Because Iowa high schools play their baseball schedules in the summer, Leonard was forced to stop playing for his school to spend this summer on a travel team based in Racine, Wis. He marveled at how the ACE program supports Chicago players.
"That's the part I'm missing out on,'' Leonard said. "These guys have had this relationship since they were so young.''
The families who have players in the ACE program -- an arm of White Sox Charities -- don't face the financial sacrifices that are often tied with having children in time-intensive sports.
"It helps the budget, financially, since it's free to play,'' said Donivan Williams, who helped Morgan Park become the first Public League school to reach the finals of the Illinois state tournament since 2002. "I love how they treat the kids. They put us out in front of the scouts.''

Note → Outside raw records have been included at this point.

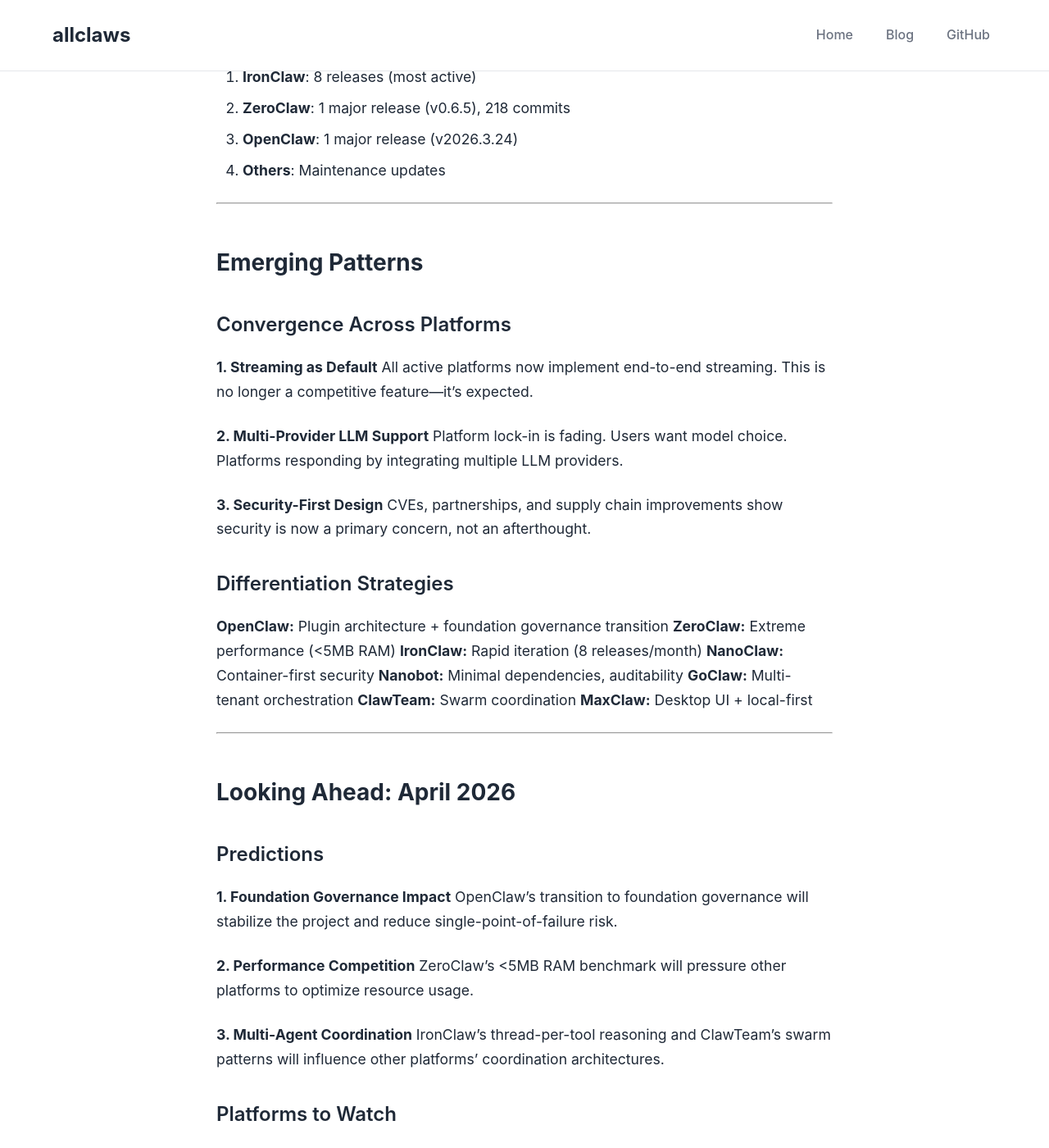
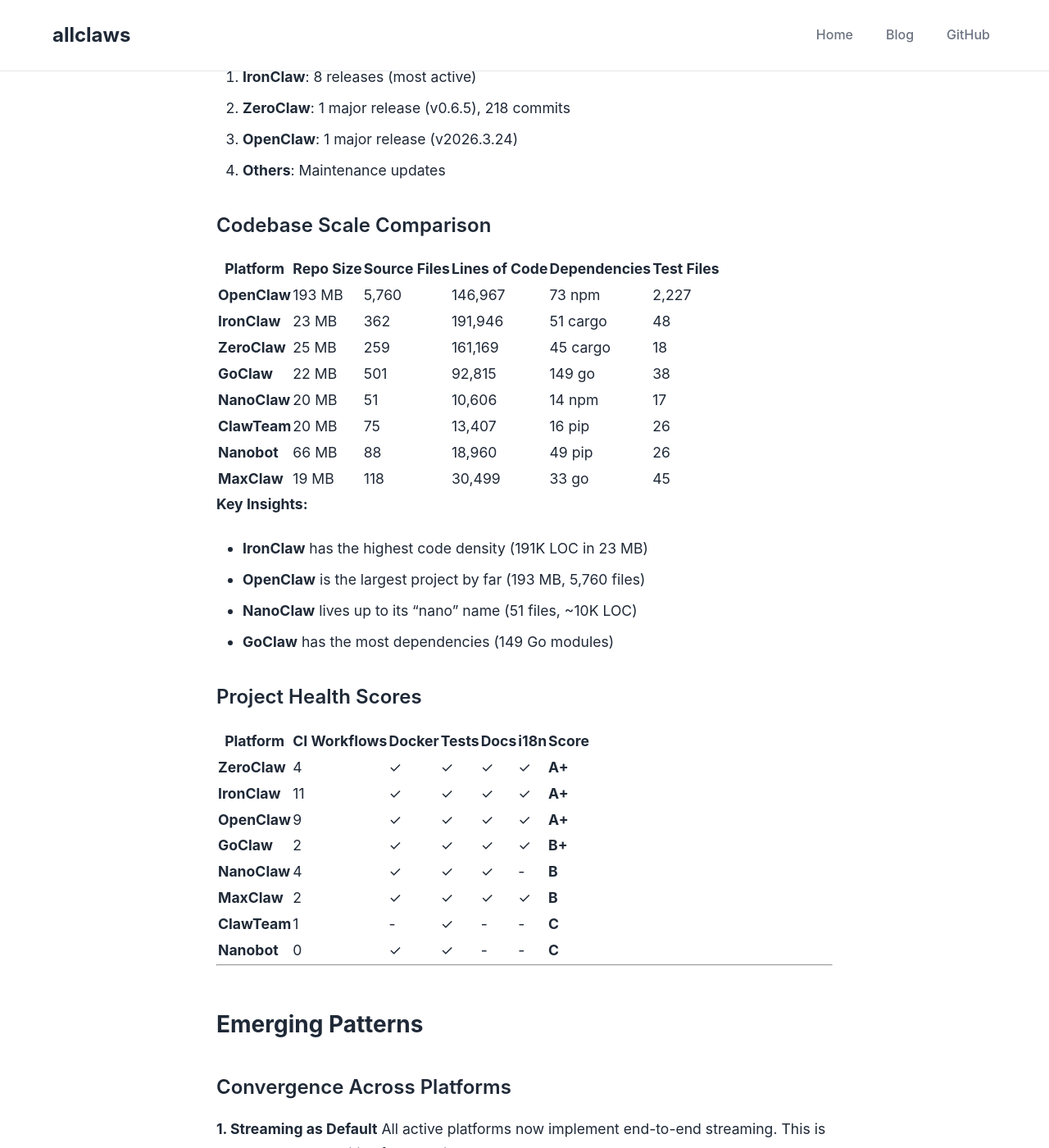
Before and after one commit to dz3ai/allclaws, a Jekyll site: the page built from _posts/2026-04-02-ai-agent-ecosystem-report-march-2026.md, in a window 1280 px wide and 1400 px high, scrolled down 8212 px. Shown: the whole window at 82% size. Built offline with Jekyll 4.4.1, drawn with Linux system fonts in a browser that asks for light colours.

Commit message:
feat: add visualizations and validation for March ecosystem report
- Add codebase scale comparison table (8 platforms)
- Add project health scores with letter grades
- Create link checker script (scripts/check-links.sh)
- Add validation targets to Makefile (check-links, validate)
- Create validation report (docs/validation/2026-04-06-blog-validation-report.md)

Co-Authored-By: Claude Opus 4.6 (1M context) <noreply@anthropic.com>

```diff
--- a/_posts/2026-04-02-ai-agent-ecosystem-report-march-2026.md
+++ b/_posts/2026-04-02-ai-agent-ecosystem-report-march-2026.md
@@ -262,6 +262,38 @@ Legend: ✅ Implemented | ⚠️ Issues | ⏳ In Progress
 3. **OpenClaw**: 1 major release (v2026.3.24)
 4. **Others**: Maintenance updates
 
+### Codebase Scale Comparison
+
+| Platform | Repo Size | Source Files | Lines of Code | Dependencies | Test Files |
+|----------|-----------|--------------|---------------|--------------|------------|
+| **OpenClaw** | 193 MB | 5,760 | 146,967 | 73 npm | 2,227 |
+| **IronClaw** | 23 MB | 362 | 191,946 | 51 cargo | 48 |
+| **ZeroClaw** | 25 MB | 259 | 161,169 | 45 cargo | 18 |
+| **GoClaw** | 22 MB | 501 | 92,815 | 149 go | 38 |
+| **NanoClaw** | 20 MB | 51 | 10,606 | 14 npm | 17 |
+| **ClawTeam** | 20 MB | 75 | 13,407 | 16 pip | 26 |
+| **Nanobot** | 66 MB | 88 | 18,960 | 49 pip | 26 |
+| **MaxClaw** | 19 MB | 118 | 30,499 | 33 go | 45 |
+
+**Key Insights:**
+- **IronClaw** has the highest code density (191K LOC in 23 MB)
+- **OpenClaw** is the largest project by far (193 MB, 5,760 files)
+- **NanoClaw** lives up to its "nano" name (51 files, ~10K LOC)
+- **GoClaw** has the most dependencies (149 Go modules)
+
+### Project Health Scores
+
+| Platform | CI Workflows | Docker | Tests | Docs | i18n | **Score** |
+|----------|--------------|--------|-------|------|------|-----------|
+| **ZeroClaw** | 4 | ✓ | ✓ | ✓ | ✓ | **A+** |
+| **IronClaw** | 11 | ✓ | ✓ | ✓ | ✓ | **A+** |
+| **OpenClaw** | 9 | ✓ | ✓ | ✓ | ✓ | **A+** |
+| **GoClaw** | 2 | ✓ | ✓ | ✓ | ✓ | **B+** |
+| **NanoClaw** | 4 | ✓ | ✓ | ✓ | - | **B** |
+| **MaxClaw** | 2 | ✓ | ✓ | ✓ | ✓ | **B** |
+| **ClawTeam** | 1 | - | ✓ | - | - | **C** |
+| **Nanobot** | 0 | ✓ | ✓ | - | - | **C** |
+
 ---
 
 ## Emerging Patterns
```
Also changed, not shown: docs/validation/2026-04-06-blog-validation-report.md (added, +139 -0 lines), 2 other files.
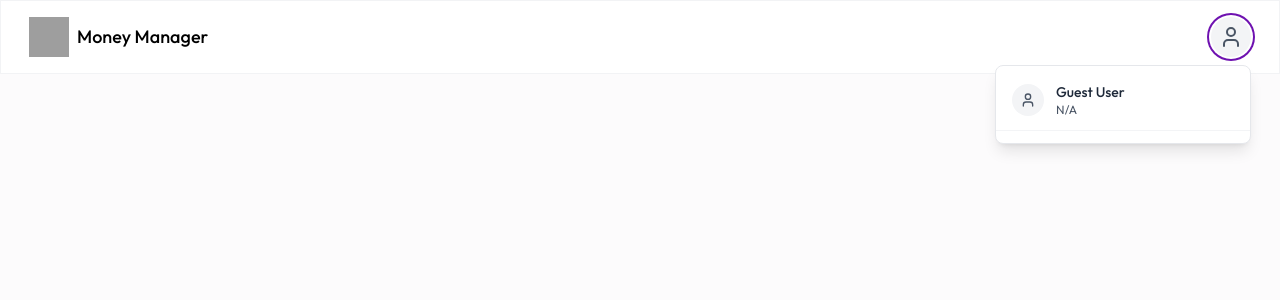
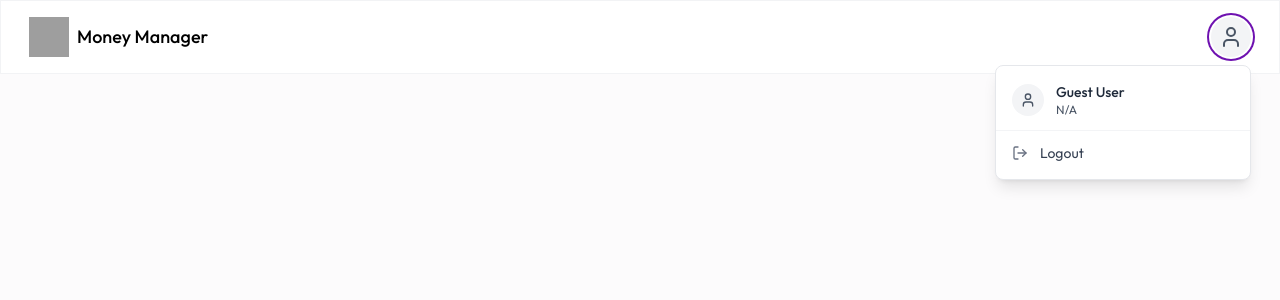
Before and after one commit to noel-mugisha/Money-Manager, a React (Vite) app in the folder frontend/: page /dashboard in a window 1280 px wide. Both pictures are taken after a click on the button 1231 px from the left and 37 px from the top of the page. Shown: the top 300 px of the page. Built offline with nearby package versions, Linux system fonts and the light colour scheme; no server answers; grey boxes are pictures that could not be loaded.

Commit message:
Finished menubar page

```diff
--- a/frontend/src/components/MenuBar.jsx
+++ b/frontend/src/components/MenuBar.jsx
@@ -1,7 +1,7 @@
 import { useContext, useRef, useState } from "react";
 import AppContext from "../context/AppContext";
 import { useNavigate } from "react-router-dom";
-import { Menu, User, X } from "lucide-react";
+import { LogOut, Menu, User, X } from "lucide-react";
 import { assets } from "../assets/assets";
 
 const MenuBar = () => {
@@ -9,7 +9,15 @@ const MenuBar = () => {
   const [showDropDown, setShowDropDown] = useState(false);
   const dropDownRef = useRef(null);
   const { user } = useContext(AppContext) || { user: {} };
+  const { clearUser } = useContext(AppContext);
   const navigate = useNavigate();
+
+  const handleLogout = () => {
+    localStorage.clear();
+    setShowDropDown(false);
+    clearUser();
+    navigate("/login");
+  }
 
   return (
     <div className="flex items-center justify-between gap-5 bg-white border border-b border-gray-200/50 backdrop-blur-[2px] py-4 px-4 sm:px-7 sticky top-0 z-30">
@@ -67,7 +75,14 @@ const MenuBar = () => {
             </div>
 
             {/* Drop Down options */}
-            <div className="py-1"></div>
+            <div className="py-1">
+              <button
+              onClick={handleLogout}
+               className="flex items-center gap-3 w-full px-4 py-2 text-sm text-gray-700 hover:bg-gray-50 transition-colors duration-150">
+                <LogOut className="w-4 h-4 text-gray-500" />
+                <span>Logout</span>
+              </button>
+            </div>
           </div>
         )}
       </div>
--- a/frontend/src/context/AppContext.jsx
+++ b/frontend/src/context/AppContext.jsx
@@ -5,9 +5,14 @@ const AppContext = createContext();
 export const AppContextProvider = ({ children }) => {
     const [user, setUser] = useState(null);
 
+    const clearUser = () => {
+        setUser(null);
+    }
+
     const contextValue = {
         user,
-        setUser
+        setUser,
+        clearUser
     };
 
     return (
```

The instruction's not bad, either. Smith has been coached by Marvin Freeman, a Chicago native who pitched 10 seasons in the Major Leagues. The senior-to-be idolizes David Price, but at 5-foot-10, 160 pounds, he hasn't grown into the body that helped Price be the first overall pick in the 2007 Draft.
With a fastball that tops out at 85 mph, Smith normally pitches like former White Sox ace Mark Buehrle. His curveball and changeup are both plus pitches, but his command was off Tuesday. Smith walked three, but he escaped without giving up a run. Even though he pitched well in this event last summer, it's normal to be nervous working on the mound Chris Sale calls his home.
"It's ridiculous,'' Smith said. "You feel like a pro.''
Phil Rogers is a columnist for MLB.com.